=== About this exercise ===
Collect each line of the entries that holds the string "goals".

=== Input ===
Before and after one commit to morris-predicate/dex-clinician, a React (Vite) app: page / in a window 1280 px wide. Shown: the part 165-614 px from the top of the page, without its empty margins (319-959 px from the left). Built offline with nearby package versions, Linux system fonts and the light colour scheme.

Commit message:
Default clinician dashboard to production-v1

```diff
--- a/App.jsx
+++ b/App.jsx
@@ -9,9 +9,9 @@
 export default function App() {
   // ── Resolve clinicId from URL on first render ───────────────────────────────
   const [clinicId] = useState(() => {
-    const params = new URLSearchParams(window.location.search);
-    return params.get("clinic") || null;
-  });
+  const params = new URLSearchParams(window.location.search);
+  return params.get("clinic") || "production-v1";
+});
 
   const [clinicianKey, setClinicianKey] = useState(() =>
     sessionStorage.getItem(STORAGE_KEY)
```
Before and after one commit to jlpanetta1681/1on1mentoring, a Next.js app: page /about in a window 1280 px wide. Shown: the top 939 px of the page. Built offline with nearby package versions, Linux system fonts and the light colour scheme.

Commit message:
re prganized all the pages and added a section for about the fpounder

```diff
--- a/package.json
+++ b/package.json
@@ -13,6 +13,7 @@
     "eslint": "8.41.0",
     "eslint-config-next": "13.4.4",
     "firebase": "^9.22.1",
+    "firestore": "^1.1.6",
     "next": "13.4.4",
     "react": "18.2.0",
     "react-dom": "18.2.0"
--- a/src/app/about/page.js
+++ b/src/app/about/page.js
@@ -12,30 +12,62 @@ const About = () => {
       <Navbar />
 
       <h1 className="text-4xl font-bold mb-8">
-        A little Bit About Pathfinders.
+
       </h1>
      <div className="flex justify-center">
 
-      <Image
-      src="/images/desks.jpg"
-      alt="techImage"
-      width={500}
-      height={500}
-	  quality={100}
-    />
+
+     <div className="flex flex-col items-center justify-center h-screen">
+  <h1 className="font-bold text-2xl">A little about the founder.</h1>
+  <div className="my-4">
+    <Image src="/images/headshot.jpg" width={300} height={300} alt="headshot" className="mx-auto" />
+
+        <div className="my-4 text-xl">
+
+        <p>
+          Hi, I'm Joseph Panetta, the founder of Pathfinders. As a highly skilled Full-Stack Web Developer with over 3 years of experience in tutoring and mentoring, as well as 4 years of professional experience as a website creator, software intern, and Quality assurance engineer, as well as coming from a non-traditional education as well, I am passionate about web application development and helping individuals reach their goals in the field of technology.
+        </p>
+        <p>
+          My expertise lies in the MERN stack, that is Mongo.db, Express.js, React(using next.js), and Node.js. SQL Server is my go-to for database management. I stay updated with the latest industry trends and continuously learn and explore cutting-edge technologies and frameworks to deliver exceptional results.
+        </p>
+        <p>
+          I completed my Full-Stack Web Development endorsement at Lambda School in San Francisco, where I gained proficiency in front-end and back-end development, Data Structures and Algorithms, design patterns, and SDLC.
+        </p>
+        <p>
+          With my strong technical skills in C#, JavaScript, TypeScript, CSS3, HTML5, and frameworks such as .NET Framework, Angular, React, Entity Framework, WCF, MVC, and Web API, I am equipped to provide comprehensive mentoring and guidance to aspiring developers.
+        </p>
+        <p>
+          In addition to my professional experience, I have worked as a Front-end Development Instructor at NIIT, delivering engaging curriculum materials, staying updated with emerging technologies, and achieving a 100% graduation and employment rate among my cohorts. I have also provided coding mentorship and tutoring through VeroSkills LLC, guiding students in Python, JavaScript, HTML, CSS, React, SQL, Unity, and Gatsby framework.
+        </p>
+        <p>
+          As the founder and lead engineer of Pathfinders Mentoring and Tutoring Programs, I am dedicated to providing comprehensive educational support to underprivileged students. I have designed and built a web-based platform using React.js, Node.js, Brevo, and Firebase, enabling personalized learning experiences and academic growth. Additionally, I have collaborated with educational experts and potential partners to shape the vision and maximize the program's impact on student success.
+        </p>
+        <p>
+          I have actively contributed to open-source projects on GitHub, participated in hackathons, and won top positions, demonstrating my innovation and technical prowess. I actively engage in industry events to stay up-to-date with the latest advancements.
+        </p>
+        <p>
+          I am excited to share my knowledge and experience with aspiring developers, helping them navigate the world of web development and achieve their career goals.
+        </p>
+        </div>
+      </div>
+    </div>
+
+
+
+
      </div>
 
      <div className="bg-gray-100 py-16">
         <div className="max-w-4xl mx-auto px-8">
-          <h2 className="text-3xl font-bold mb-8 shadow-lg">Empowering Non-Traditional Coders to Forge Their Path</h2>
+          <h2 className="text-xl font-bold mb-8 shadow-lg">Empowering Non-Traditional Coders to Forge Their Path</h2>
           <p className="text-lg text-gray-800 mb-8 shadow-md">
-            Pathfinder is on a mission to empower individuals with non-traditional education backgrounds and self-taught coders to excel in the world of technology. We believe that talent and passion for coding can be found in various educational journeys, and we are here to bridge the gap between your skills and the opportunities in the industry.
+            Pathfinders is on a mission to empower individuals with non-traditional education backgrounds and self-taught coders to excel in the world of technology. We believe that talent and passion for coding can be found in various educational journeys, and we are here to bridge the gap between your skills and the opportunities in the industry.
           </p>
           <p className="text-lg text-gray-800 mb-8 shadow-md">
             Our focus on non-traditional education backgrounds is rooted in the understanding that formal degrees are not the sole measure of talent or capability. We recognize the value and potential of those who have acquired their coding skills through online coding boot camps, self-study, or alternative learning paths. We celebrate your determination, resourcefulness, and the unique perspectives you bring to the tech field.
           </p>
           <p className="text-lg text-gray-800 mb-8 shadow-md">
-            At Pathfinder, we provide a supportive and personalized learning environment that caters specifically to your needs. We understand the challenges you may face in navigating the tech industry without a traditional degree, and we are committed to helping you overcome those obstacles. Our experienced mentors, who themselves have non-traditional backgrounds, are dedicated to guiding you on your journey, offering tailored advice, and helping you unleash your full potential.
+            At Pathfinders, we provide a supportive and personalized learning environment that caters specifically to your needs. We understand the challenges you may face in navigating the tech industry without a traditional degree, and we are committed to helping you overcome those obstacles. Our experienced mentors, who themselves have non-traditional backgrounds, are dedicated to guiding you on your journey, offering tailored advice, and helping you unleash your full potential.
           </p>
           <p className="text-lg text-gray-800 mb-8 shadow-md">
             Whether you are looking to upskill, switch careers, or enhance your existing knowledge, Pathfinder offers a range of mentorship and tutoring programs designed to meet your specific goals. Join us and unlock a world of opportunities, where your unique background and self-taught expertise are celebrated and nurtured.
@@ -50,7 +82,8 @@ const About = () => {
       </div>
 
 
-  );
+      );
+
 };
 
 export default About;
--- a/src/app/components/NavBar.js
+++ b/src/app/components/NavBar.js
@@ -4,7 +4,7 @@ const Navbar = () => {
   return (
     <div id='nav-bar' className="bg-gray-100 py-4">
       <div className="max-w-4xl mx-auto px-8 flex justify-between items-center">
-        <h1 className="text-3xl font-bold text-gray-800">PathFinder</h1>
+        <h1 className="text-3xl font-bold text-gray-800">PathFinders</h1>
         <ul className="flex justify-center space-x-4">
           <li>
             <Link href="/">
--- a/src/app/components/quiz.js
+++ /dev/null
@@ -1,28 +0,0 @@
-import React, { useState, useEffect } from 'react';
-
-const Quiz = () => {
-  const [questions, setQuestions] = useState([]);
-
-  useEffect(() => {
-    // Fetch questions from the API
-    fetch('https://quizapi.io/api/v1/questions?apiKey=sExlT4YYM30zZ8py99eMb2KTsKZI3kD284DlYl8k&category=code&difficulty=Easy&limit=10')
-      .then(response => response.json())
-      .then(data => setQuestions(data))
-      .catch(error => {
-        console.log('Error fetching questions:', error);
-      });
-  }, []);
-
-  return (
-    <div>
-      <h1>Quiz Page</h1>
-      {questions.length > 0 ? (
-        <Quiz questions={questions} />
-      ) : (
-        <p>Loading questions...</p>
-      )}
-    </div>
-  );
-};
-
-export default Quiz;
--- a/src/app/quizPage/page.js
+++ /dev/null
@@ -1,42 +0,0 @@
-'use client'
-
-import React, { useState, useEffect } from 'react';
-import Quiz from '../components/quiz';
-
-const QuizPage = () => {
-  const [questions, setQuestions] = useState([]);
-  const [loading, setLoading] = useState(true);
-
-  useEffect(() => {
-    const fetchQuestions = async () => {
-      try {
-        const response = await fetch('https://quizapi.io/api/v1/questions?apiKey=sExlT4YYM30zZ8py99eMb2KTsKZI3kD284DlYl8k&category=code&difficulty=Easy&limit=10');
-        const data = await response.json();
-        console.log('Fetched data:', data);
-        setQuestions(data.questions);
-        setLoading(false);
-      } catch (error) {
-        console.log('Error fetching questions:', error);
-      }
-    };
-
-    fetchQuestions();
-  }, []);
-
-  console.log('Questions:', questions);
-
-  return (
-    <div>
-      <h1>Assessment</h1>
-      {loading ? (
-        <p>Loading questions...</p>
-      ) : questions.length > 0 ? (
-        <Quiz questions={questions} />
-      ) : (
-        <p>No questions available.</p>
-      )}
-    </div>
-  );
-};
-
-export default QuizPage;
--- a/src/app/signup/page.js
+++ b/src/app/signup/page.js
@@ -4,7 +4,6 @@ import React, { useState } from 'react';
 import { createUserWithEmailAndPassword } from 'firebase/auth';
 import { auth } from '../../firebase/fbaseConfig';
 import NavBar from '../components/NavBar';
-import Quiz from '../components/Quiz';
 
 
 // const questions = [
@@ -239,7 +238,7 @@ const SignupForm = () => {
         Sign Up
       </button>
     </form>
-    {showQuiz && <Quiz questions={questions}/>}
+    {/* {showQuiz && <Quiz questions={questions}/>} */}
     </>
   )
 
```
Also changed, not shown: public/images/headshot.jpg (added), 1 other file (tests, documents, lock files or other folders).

=== Written answer ===
+          Hi, I'm Joseph Panetta, the founder of Pathfinders. As a highly skilled Full-Stack Web Developer with over 3 years of experience in tutoring and mentoring, as well as 4 years of professional experience as a website creator, software intern, and Quality assurance engineer, as well as coming from a non-traditional education as well, I am passionate about web application development and helping individuals reach their goals in the field of technology.
+          I am excited to share my knowledge and experience with aspiring developers, helping them navigate the world of web development and achieve their career goals.
             Whether you are looking to upskill, switch careers, or enhance your existing knowledge, Pathfinder offers a range of mentorship and tutoring programs designed to meet your specific goals. Join us and unlock a world of opportunities, where your unique background and self-taught expertise are celebrated and nurtured.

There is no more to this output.